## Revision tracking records
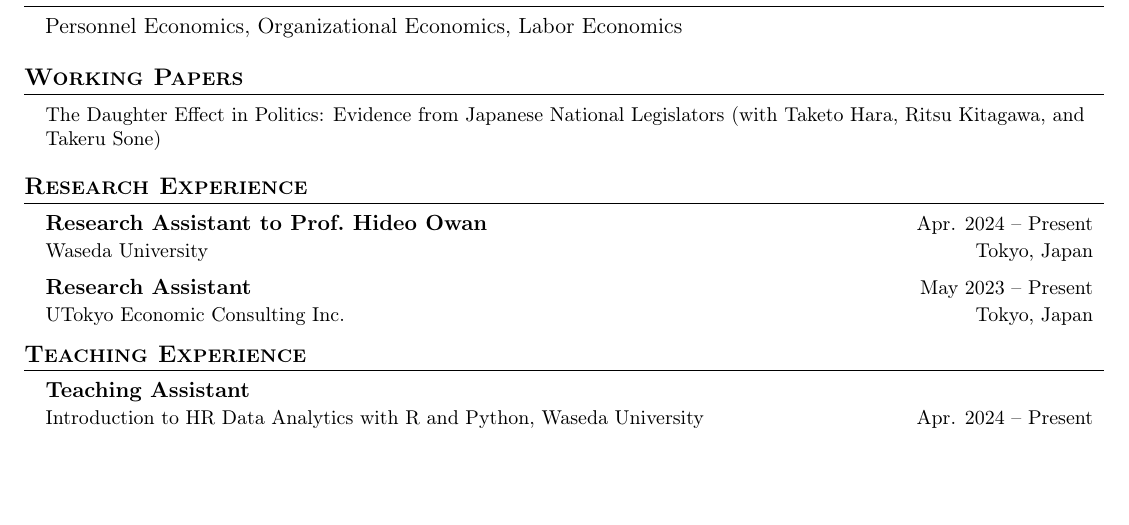
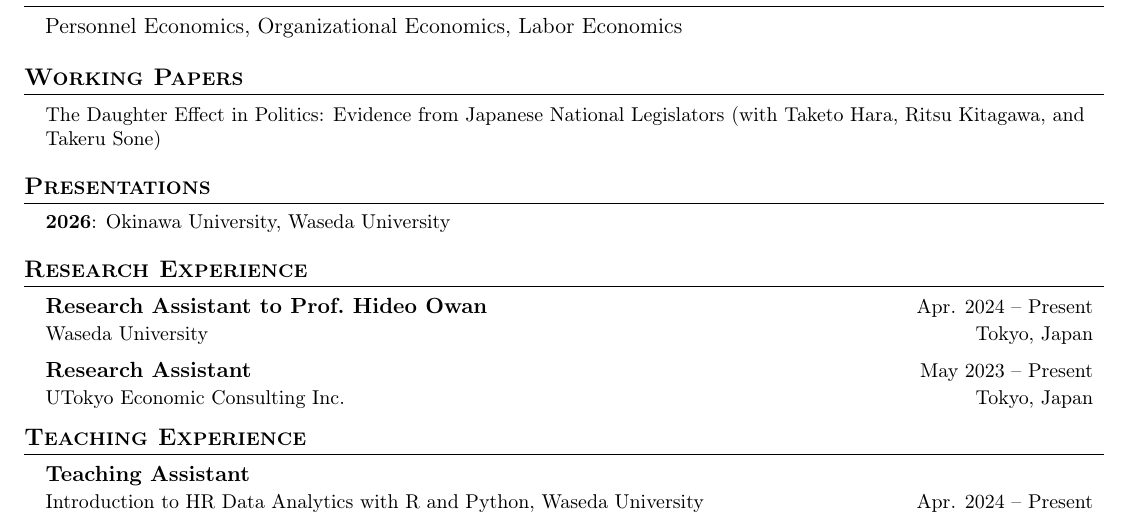
Before and after one commit to kensuke64/kensuke64.github.io, a LaTeX CV (cv.tex): part of the page, cut so that both start at the same text, the shorter picture padded with empty space. Compiled offline with pdfLaTeX.

Commit message:
CV: restore the Presentations section
Uncomment the section hidden in 6ca1782 and rebuild assets/cv.pdf; bump
the cache-busting query in cv.html.

Co-Authored-By: Claude Opus 5 (1M context) <noreply@anthropic.com>

```diff
--- a/cv.tex
+++ b/cv.tex
@@ -165,11 +165,11 @@
 %       \resumePublication{Ranking Japanese Firms Using Revealed Preference (with Ritsu Kitagawa)}
 %     \resumeSubHeadingListEnd
 
-%-----------Conference Presentations (hidden for now — uncomment to show)-----------
-% \section{Presentations}
-%     \resumeSubHeadingListStart
-%       \resumeConferencePresentation{2026}{Okinawa University, Waseda University}
-%     \resumeSubHeadingListEnd
+%-----------Conference Presentations-----------
+\section{Presentations}
+    \resumeSubHeadingListStart
+      \resumeConferencePresentation{2026}{Okinawa University, Waseda University}
+    \resumeSubHeadingListEnd
 
 %-----------RESEARCH EXPERIENCE-----------
 \section{Research Experience}
```
Also changed, not shown: assets/cv.pdf, 1 other file.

## Exercise prompt
Please work out how many lines above carry "Presentations", writing only the result.

## Exercise solution
5